Tuesday, May 13, 2008

The Peace of Pluscarden

Visiting Pluscarden Abbey was a little like stepping into an alternate universe, one which co-exists with our hectic, modern world but in no way resembles it. From the serene silence of the ivory clad monks to the reverberating echoes of the Cathedral, there was a stillness and peace evoked by more than just the word pax on the front gates. The surrounding countryside was in full bloom, the color of its green fields just beginning to deepen as wild flowers poked their little heads out into the dazzling, unpolluted sunshine of northeast Scotland.

We arrived at the Abbey just as Vespers had started, and so we slipped into the Public Chapel entrance to watch the service. The whole Cathedral was perfumed with the heavy odor of incense. The mournful chanting of the monks filled the high spaces of the Cathedral with a sound so beautifully simple it completely captivated our attention even if the Latin escaped us. The following day we sat in on Sext (the service conducted at the sixth hour, noon), and I secretly videoed part of the singing and the bell ringing.
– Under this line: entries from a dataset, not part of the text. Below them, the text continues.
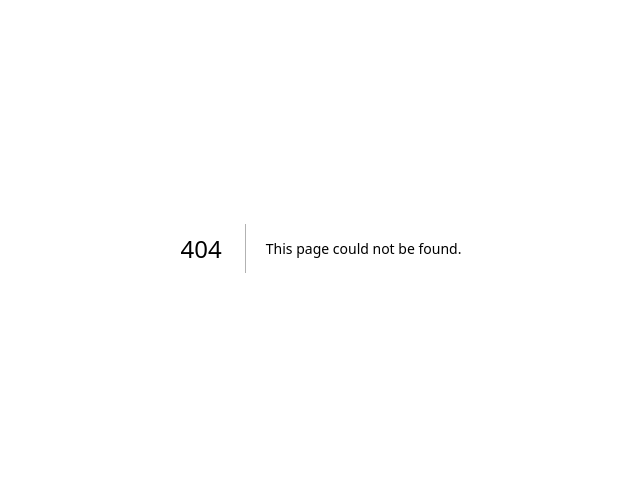
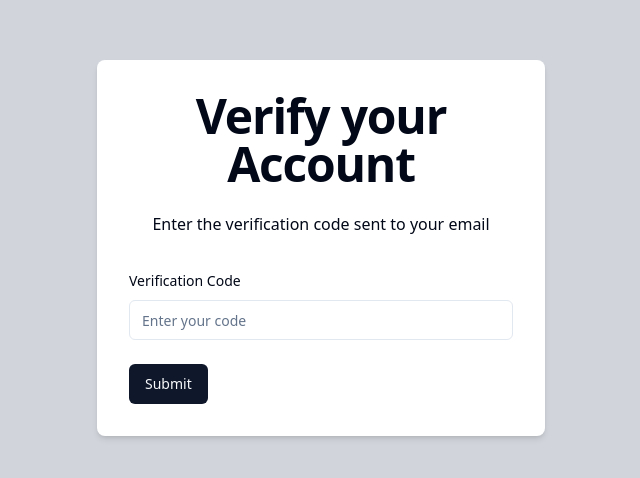
Before and after one commit to shivambishtt/secret-message-nextapp, a Next.js app: page /verify/1 in a window 1280 px wide. Before the commit this address had no page. Shown: the part 152-630 px from the top of the page, without its empty margins (319-959 px from the left). Built offline with nearby package versions, Linux system fonts and the light colour scheme.

Commit message:
signin page add and bug fixes

```diff
--- /dev/null
+++ b/src/app/(app)/dashboard/page.tsx
@@ -0,0 +1,12 @@
+"use client"
+import React from 'react'
+
+function page() {
+  return (
+    <div>
+      Dashboard
+    </div>
+  )
+}
+
+export default page
--- /dev/null
+++ b/src/app/(auth)/layout.tsx
@@ -0,0 +1,16 @@
+export const metadata = {
+  title: 'Next.js',
+  description: 'Generated by Next.js',
+}
+
+export default function RootLayout({
+  children,
+}: {
+  children: React.ReactNode
+}) {
+  return (
+    <html lang="en">
+      <body>{children}</body>
+    </html>
+  )
+}
--- a/src/app/(auth)/signin/page.tsx
+++ b/src/app/(auth)/signin/page.tsx
@@ -1,11 +1,122 @@
-import React from 'react'
+"use client"
+import { useState } from 'react'
+import { toast } from "sonner"
+import { zodResolver } from "@hookform/resolvers/zod"
+import { useForm } from "react-hook-form"
+import { z } from "zod"
+import { useRouter } from 'next/navigation'
+import { Form, FormControl, FormField, FormItem, FormLabel, FormMessage } from '@/components/ui/form'
+import { Loader2 } from "lucide-react";
+import { Input } from '@/components/ui/input'
+import { Button } from '@/components/ui/button'
+import Link from 'next/link'
+import { verifySignInSchema } from '@/schemas/signinSchema'
+import { signIn } from 'next-auth/react'
 
-function page() {
+function Page() {
+  const [formSubmitting, setFormSubmitting] = useState<boolean>(false)
+  const router = useRouter()
+
+  const form = useForm<z.infer<typeof verifySignInSchema>>({
+    resolver: zodResolver(verifySignInSchema),
+    defaultValues: {
+      identifier: "",
+      password: "",
+    }
+  })
+
+  const onsubmit = async (data: z.infer<typeof verifySignInSchema>) => {
+    const result = await signIn("credentials", {
+      redirect: false,
+      identifier: data.identifier,
+      password: data.password
+    })
+    if (result?.error) {
+      toast(result?.error)
+      console.error("Error occured while logging in the user", result.error)
+    }
+    if (result?.url) {
+      router.replace("/dashboard")
+    }
+  }
+
+  // const onsubmit = async (data: unknown) => {
+  //   setFormSubmitting(true)
+  //   try {
+  //     const response = await axios.post<ApiResponse>(`/api/signin`, data)
+  //     toast(response.data.message)
+  //     // router.replace(`/verify/${username}`)
+  //     setFormSubmitting(false)
+  //   } catch (error) {
+  //     console.error("Error while signing the user", error);
+  //     const axiosError = error as AxiosError<ApiResponse>
+  //     const errorMessage = axiosError.response?.data.message
+  //     toast(errorMessage)
+  //     setFormSubmitting(false)
+  //   }
+  // }
+
   return (
-    <div>
-      signin
+    <div className='flex justify-center items-center min-h-screen bg-gray-300'>
+      <div className='w-full max-w-md p-8 space-y-8 bg-white rounded-lg shadow-md'>
+        <div className='text-center'>
+          <h1 className='text-4xl font-extrabold tracking-tight lg:text-5xl mb-6'>
+            Join Mystery Message
+          </h1>
+          <p className="mb-4">Sign In</p>
+        </div>
+        <Form {...form}>
+          <form className="space-y-6" onSubmit={form.handleSubmit(onsubmit)}>
+            <FormField
+              control={form.control}
+              name="identifier"
+              render={({ field }) => (
+                <FormItem>
+                  <FormLabel >
+                    Email
+                  </FormLabel>
+                  <FormControl>
+                    <Input placeholder="Enter email" {...field} />
+                  </FormControl>
+                  <FormMessage />
+                </FormItem>
+              )}
+            />
+            <FormField
+              control={form.control}
+              name="password"
+              render={({ field }) => (
+                <FormItem>
+                  <FormLabel >
+                    Password
+                  </FormLabel>
+                  <FormControl>
+                    <Input type="password" placeholder="Enter password" {...field} />
+                  </FormControl>
+                  <FormMessage />
+                </FormItem>
+              )}
+            />
+            <Button type="submit" disabled={formSubmitting}>
+              {formSubmitting ? (
+                <>
+                  <Loader2 className='mr-2 h-4 w-4 animate-spin' /> Please Wait
+                </>
+              ) : "Signin"}
+            </Button>
+          </form>
+        </Form>
+        <div className='text-center mt-4'>
+          <p>
+            Not a member?{''}
+            <Link href="/signup" className='text-blue-600 hover:text-blue-800'>
+              Sign Up
+            </Link>
+          </p>
+        </div>
+      </div>
     </div>
   )
 }
 
-export default page
+export default Page
--- /dev/null
+++ b/src/app/(auth)/verify/[username]/page.tsx
@@ -0,0 +1,73 @@
+"use client"
+import { useParams, useRouter } from 'next/navigation'
+import React, { useEffect } from 'react'
+import { useForm } from 'react-hook-form'
+import { toast } from "sonner"
+import { Form, FormControl, FormField, FormItem, FormLabel, FormMessage } from '@/components/ui/form'
+import { Input } from '@/components/ui/input'
+import { Button } from '@/components/ui/button'
+import { ApiResponse } from '@/types/apiResponse'
+import { z } from "zod"
+import { zodResolver } from '@hookform/resolvers/zod'
+import { verifycodeSchema } from '@/schemas/verifycodeSchema'
+import axios, { AxiosError } from 'axios'
+
+function VerifyAccount() {
+    const router = useRouter()
+    const params = useParams<{ username: string }>()
+    const form = useForm<z.infer<typeof verifycodeSchema>>({
+        resolver: zodResolver(verifycodeSchema)
+    })
+    const onsubmit = async (data: z.infer<typeof verifycodeSchema>) => {
+        try {
+            const response = await axios.post(`/api/auth/verify-code`, {
+                username: params.username,
+                verifyCode: data.verifyCode
+            })
+            toast(response.data?.message)
+            router.replace(`/signin`)
+        } catch (error) {
+            console.error("Error in verifying the code of user", error);
+            const axiosError = error as AxiosError<ApiResponse>
+            const errorMessage = axiosError.message
+            console.log(errorMessage);
+
+            toast(errorMessage)
+        }
+    }
+
+    return (
+        <div className='flex justify-center items-center min-h-screen bg-gray-300'>
+            <div className='w-full max-w-md p-8 space-y-8 bg-white rounded-lg shadow-md'>
+                <div className='text-center'>
+                    <h1 className='text-4xl font-extrabold tracking-tight lg:text-5xl mb-6'>
+                        Verify your Account
+                    </h1>
+                    <p className="mb-4">Enter the verification code sent to your email</p>
+                </div>
+
+                <Form {...form}>
+                    <form className="space-y-6" onSubmit={form.handleSubmit(onsubmit)}>
+                        <FormField
+                            control={form.control}
+                            name="verifyCode"
+                            render={({ field }) => (
+                                <FormItem>
+                                    <FormLabel>Verification Code</FormLabel>
+                                    <FormControl>
+                                        <Input placeholder="Enter your code" {...field} />
+                                    </FormControl>
+                                    <FormMessage />
+                                </FormItem>
+                            )}
+                        />
+                        <Button type='submit'>Submit</Button>
+                    </form>
+                </Form>
+            </div>
+
+        </div>
+    )
+}
+
+export default VerifyAccount
--- a/src/app/api/auth/verify-code/route.ts
+++ b/src/app/api/auth/verify-code/route.ts
@@ -1,7 +1,6 @@
 import connectDB from "@/lib/dbConnect";
 import UserModel from "@/models/user.models";
 import { z } from "zod"
-import { usernameValidation } from "@/schemas/signupSchema";
 
 export async function POST(request: Request) {
     await connectDB()
@@ -36,7 +35,7 @@ export async function POST(request: Request) {
                 }
             )
         }
-        else if (!isCodeExpired) { // code is expir
+        else if (!isCodeExpired) {
             return Response.json(
                 {
                     success: false,
@@ -54,7 +53,7 @@ export async function POST(request: Request) {
                     message: "Incorrect verification code"
                 },
                 {
-                    status: 400
+                    status: 402
                 }
             )
         }
--- a/src/app/layout.tsx
+++ b/src/app/layout.tsx
@@ -1,6 +1,6 @@
 import type { Metadata } from "next";
+import "./globals.css";
 import { Geist, Geist_Mono } from "next/font/google";
-import "./globals.css";
 import AuthProvider from "@/context/AuthProvider";
 import { Toaster } from "@/components/ui/sonner"
 
--- /dev/null
+++ b/src/app/u/[username]/page.tsx
@@ -0,0 +1,12 @@
+"use client"
+import React from 'react'
+
+function page() {
+    return (
+        <div>
+            Message page
+        </div>
+    )
+}
+
+export default page
```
The video portion is difficult to see, so instead, I extracted the audio and selected my favorite photos to accompany it.
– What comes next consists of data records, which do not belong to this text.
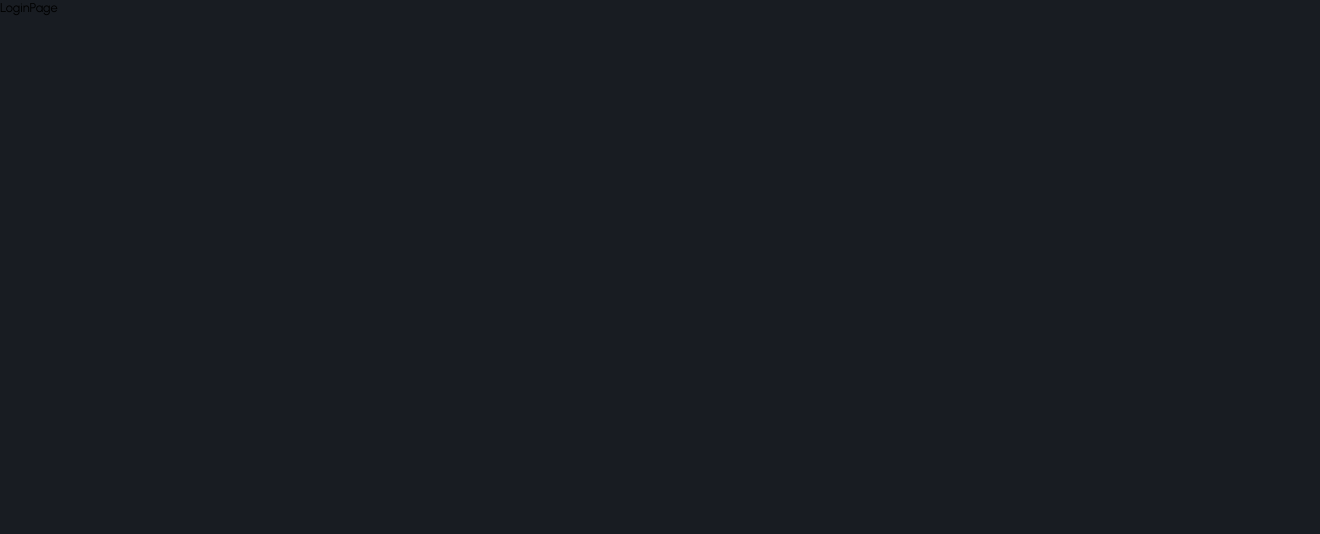
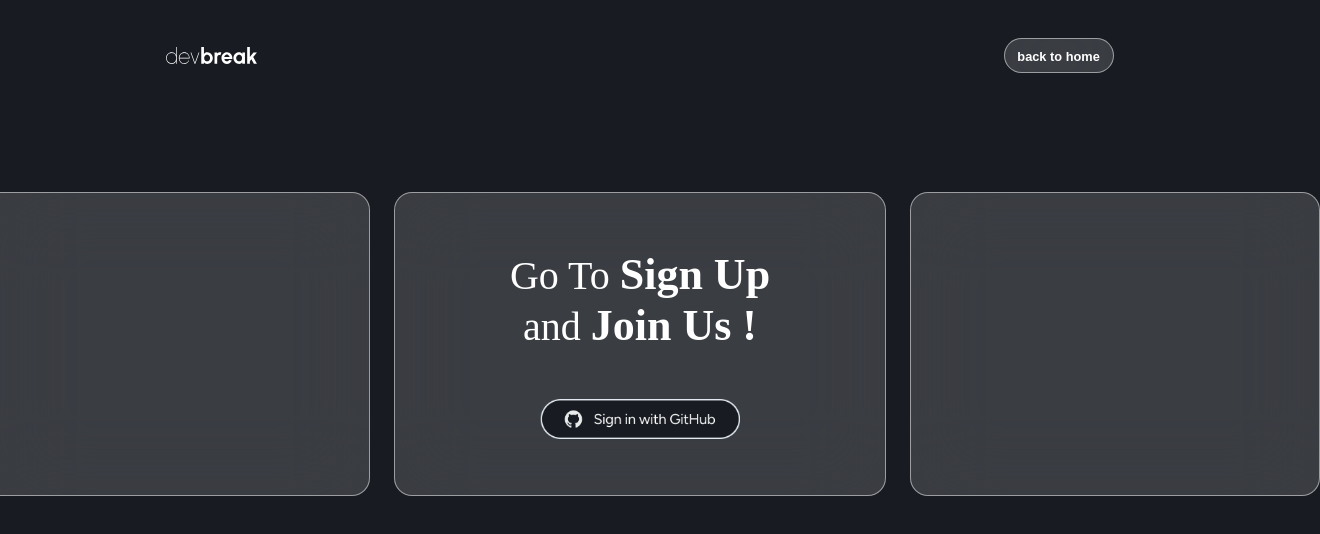
Before and after one commit to choigyulee/devbreak_FE, a React (Vite) app in the folder devbreak/: page /login in a window 1280 px wide. Shown: the top 534 px of the page, 1320 px wide, since content can reach past the window. Built offline with nearby package versions, Linux system fonts and the light colour scheme; a web font is replaced by a local one.

Commit message:
design<LoginPage> 로그인 페이지 UI

```diff
--- a/devbreak/src/pages/LoginPage.jsx
+++ b/devbreak/src/pages/LoginPage.jsx
@@ -1,11 +1,23 @@
 import styled from "@emotion/styled";
+import BackToHomeBar from "../components/LoginPageItems/BackToHomeBar";
+import DashBoardsItem from "../components/LoginPageItems/DashBoardsItem";
+
 function LoginPage() {
   return (
     <>
-      <Container>LoginPage</Container>
+      <BackToHomeBar></BackToHomeBar>
+      <Container>
+        <DashBoardsItem></DashBoardsItem>
+      </Container>
     </>
   );
 }
 export default LoginPage;
 
-const Container = styled.div``;
+const Container = styled.div`
+  margin: 10vh 0vh;
+  display: flex;
+  flex-direction: row;
+  gap: 1vh;
+  justify-content: space-between;
+`;
```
video

After Vespers we found our chaperon for the weekend, Oblate Mary. She took us to our boarding house, Saint Scholastica's, where we received our room assignment.

Mine was St. Clare.

video

Once we were situated in our rooms, we set about preparing dinner. The highlight of the meal, for me, was singing the Doxology before we ate, so many women with different backgrounds and accents united in praise of our God. The rest of the weekend was spent talking, drinking coffee, knitting, walking, praying, and meditating on God's Word.

There is far more to tell than can be relayed in a methodical blow-by-blow account of the passing time. Some of it is quite colorful, Brother Matthew, our tour guide, and Oblate Mary, who was never in short supply of stories, including the tale of the strange disappearance of Father Maurus three years ago this past Monday. They merit their own entry. Here are a few photos that make me smile, not for their artistic beauty, but for what they represent, that other world which we became a part of if only for a day.

The room assignment board, each room named for the following Saints: Mildred, Teresa, Monica, Catherine, Fortunata, Hildegarde, Clare, Francesca, Hilda, Gabriella, Gertrude, and Margaret.

The closest photo I was able to capture of one of the many male pheasants roaming free in the fields.

If you have spent any amount of time in the UK, you get why this sign is funny. Only here...

Harry Potter and the Philosopher's Stone in Latin for sale at the Abbey Shop.

Our lovely band of women. The rest of the photos are in the Pluscarden Abbey album.

3 comments:

Anonymous said...

Oh, Becky, I am so thankful to the Lord that you had an opportunity to do this. You will treasure the time the rest of your days.

Love,

Mom

Anonymous said...

You'll understand now why the Pluscarden Abbey motto is 'In loco isto dabo pace' (in this place I will give you peace). Glad you had this experience. It will be with you for a long time. Leandro (secular oblate of Pluscarden unfortunately living lots and lots of esyjet miles away)

Hermit, without a permit. said...

thank-you very much for this post. I hope to go there someday for vocation discernment, in the mean time, you may enjoy these 3 videos about Pluscarden
PAX
(works best in a Firefox browser)
http://vocation-station.blogspot.com/search?q=pluscarden